We are about to head down to the Des Moines HQ and do some volunteer work, then we're coming back to dress for dinner.
As I sit here in the hotel lobby there are tons of people milling around and nearly *all* of them are clad in Dean gear. I've seen two Kerry people and one Kucinich person.

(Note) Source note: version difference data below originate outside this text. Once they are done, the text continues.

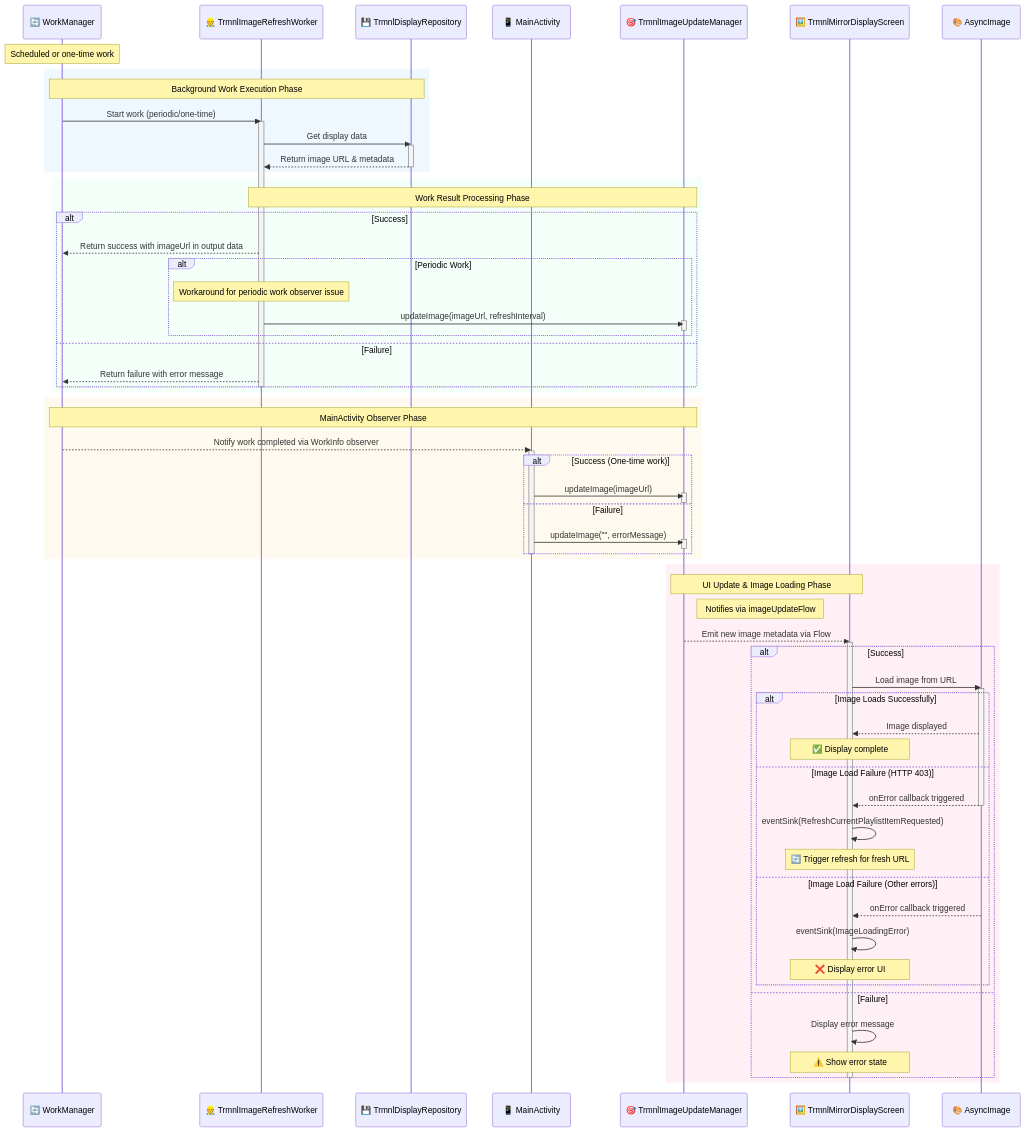
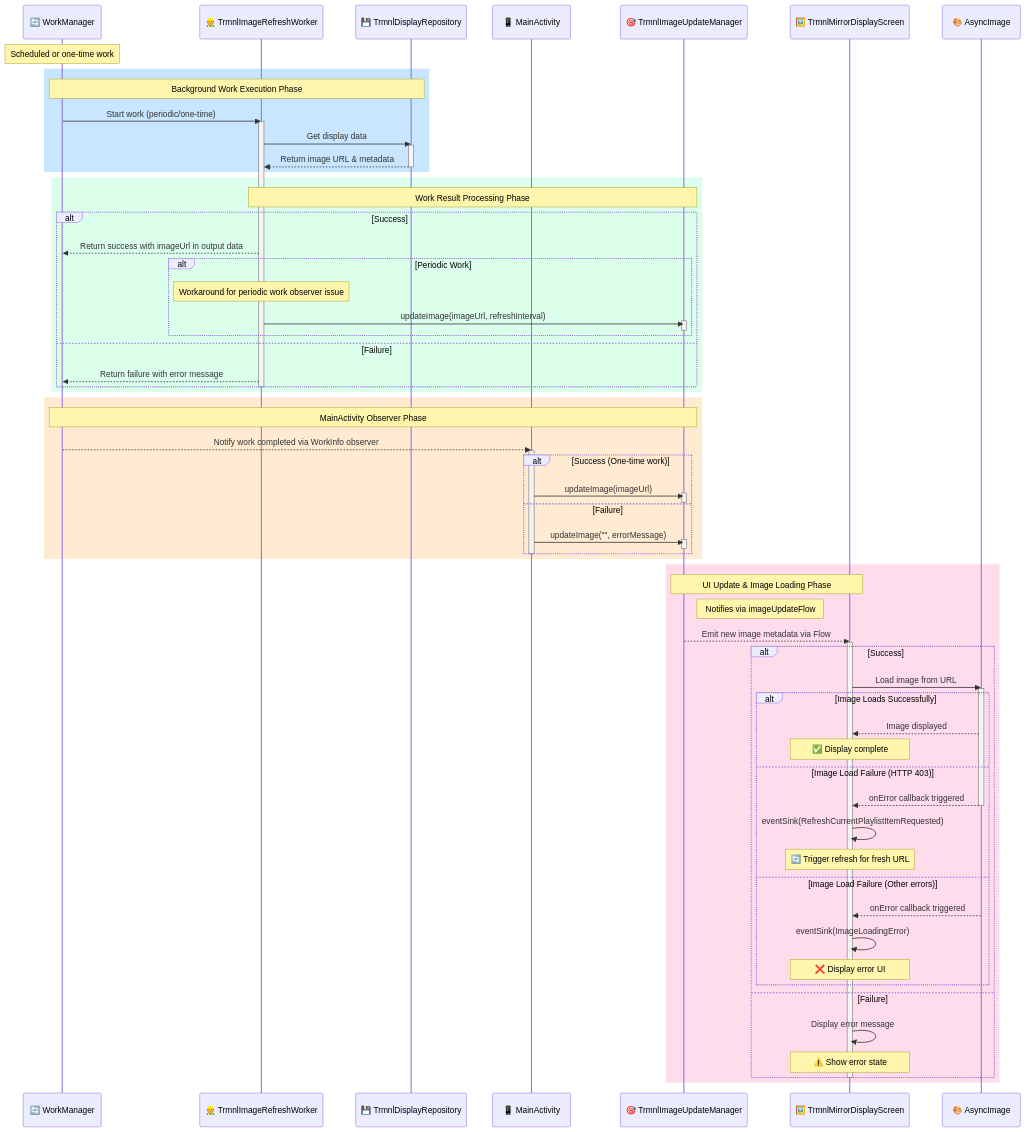
Before and after one commit to usetrmnl/trmnl-android: the diagram in CONTRIBUTING.md, drawn with Mermaid.

Commit message:
docs: Improve contrast of diagram background colors
- Darken background colors for better text readability
- Blue: rgb(240,248,255) → rgb(200,230,255)
- Green: rgb(245,255,250) → rgb(220,255,235)
- Orange: rgb(255,250,240) → rgb(255,235,210)
- Pink: rgb(255,240,245) → rgb(255,220,235)

These darker shades provide better contrast while maintaining
the visual appeal of the color-coded phases.

```diff
--- a/CONTRIBUTING.md
+++ b/CONTRIBUTING.md
@@ -126,7 +126,7 @@
     participant Image as 🎨 AsyncImage
 
     Note over WorkManager: Scheduled or one-time work
-    rect rgb(240, 248, 255)
+    rect rgb(200, 230, 255)
         Note over WorkManager,Repo: Background Work Execution Phase
         WorkManager->>Worker: Start work (periodic/one-time)
         activate Worker
@@ -137,7 +137,7 @@
         deactivate Repo
     end
     
-    rect rgb(245, 255, 250)
+    rect rgb(220, 255, 235)
         Note over Worker,Manager: Work Result Processing Phase
         alt Success
             Worker-->>WorkManager: Return success with imageUrl in output data
@@ -154,7 +154,7 @@
         deactivate Worker
     end
 
-    rect rgb(255, 250, 240)
+    rect rgb(255, 235, 210)
         Note over WorkManager,Manager: MainActivity Observer Phase
         WorkManager-->>Activity: Notify work completed via WorkInfo observer
         activate Activity
@@ -171,7 +171,7 @@
         deactivate Activity
     end
 
-    rect rgb(255, 240, 245)
+    rect rgb(255, 220, 235)
         Note over Manager,Screen: UI Update & Image Loading Phase
         Note right of Manager: Notifies via imageUpdateFlow
 
```
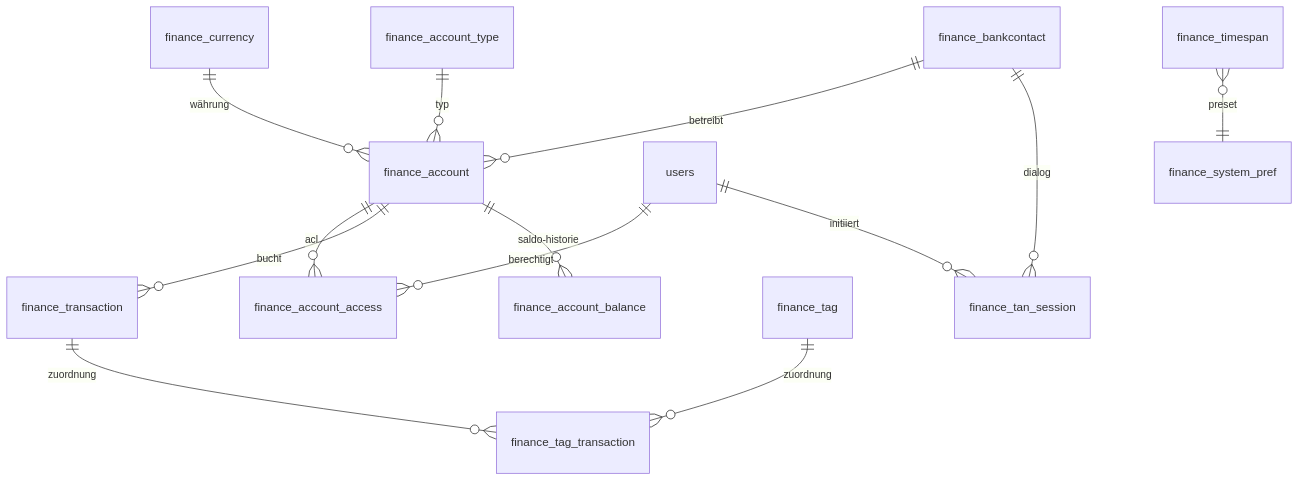
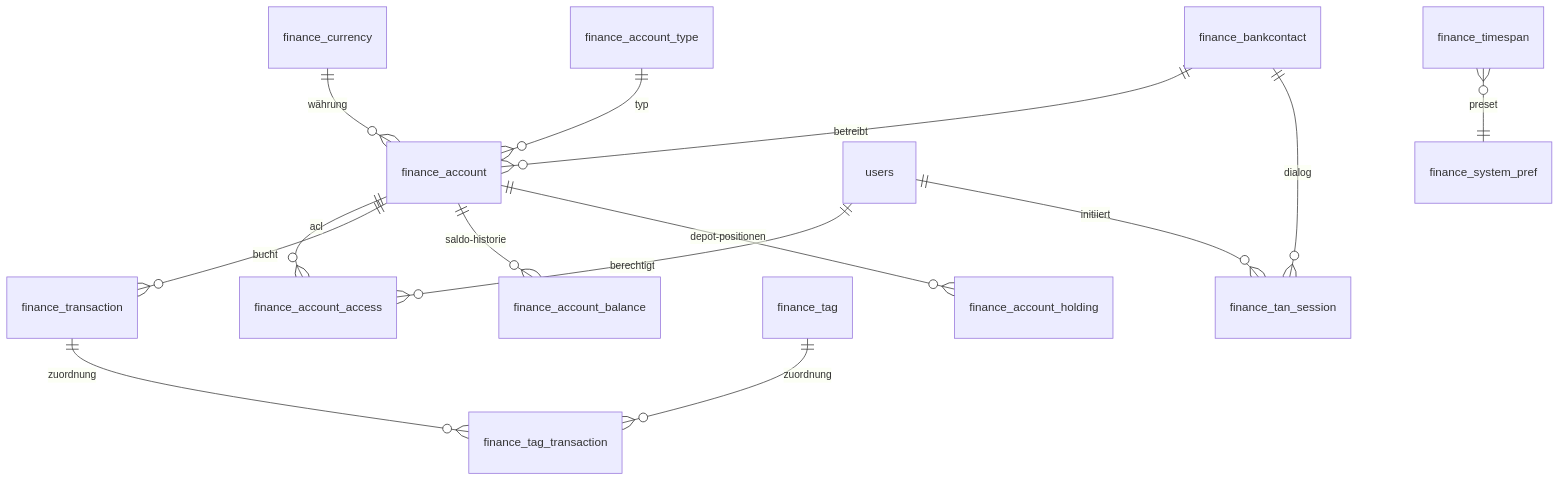
Before and after one commit to as19git67/fk-encore: the diagram in docs/finance-data-model.md, drawn with Mermaid. The commit also changed other lines of this file and 4 other files, not shown here.

First line of the commit message:
docs: update finance docs for depot holdings persistence (#429)

````diff
--- a/docs/finance-data-model.md
+++ b/docs/finance-data-model.md
@@ -14,15 +14,16 @@
 ```mermaid
 erDiagram
     finance_currency ||--o{ finance_account : "währung"
     finance_account_type ||--o{ finance_account : "typ"
     finance_bankcontact ||--o{ finance_account : "betreibt"
     finance_account ||--o{ finance_account_access : "acl"
     finance_account ||--o{ finance_transaction : "bucht"
     finance_account ||--o{ finance_account_balance : "saldo-historie"
     finance_transaction ||--o{ finance_tag_transaction : "zuordnung"
     finance_tag ||--o{ finance_tag_transaction : "zuordnung"
+    finance_account ||--o{ finance_account_holding : "depot-positionen"
     finance_bankcontact ||--o{ finance_tan_session : "dialog"
     users ||--o{ finance_account_access : "berechtigt"
     users ||--o{ finance_tan_session : "initiiert"
     finance_timespan }o--|| finance_system_pref : "preset"
 ```
````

We're definitely going to have numbers tonight.
Have a great day, everyone!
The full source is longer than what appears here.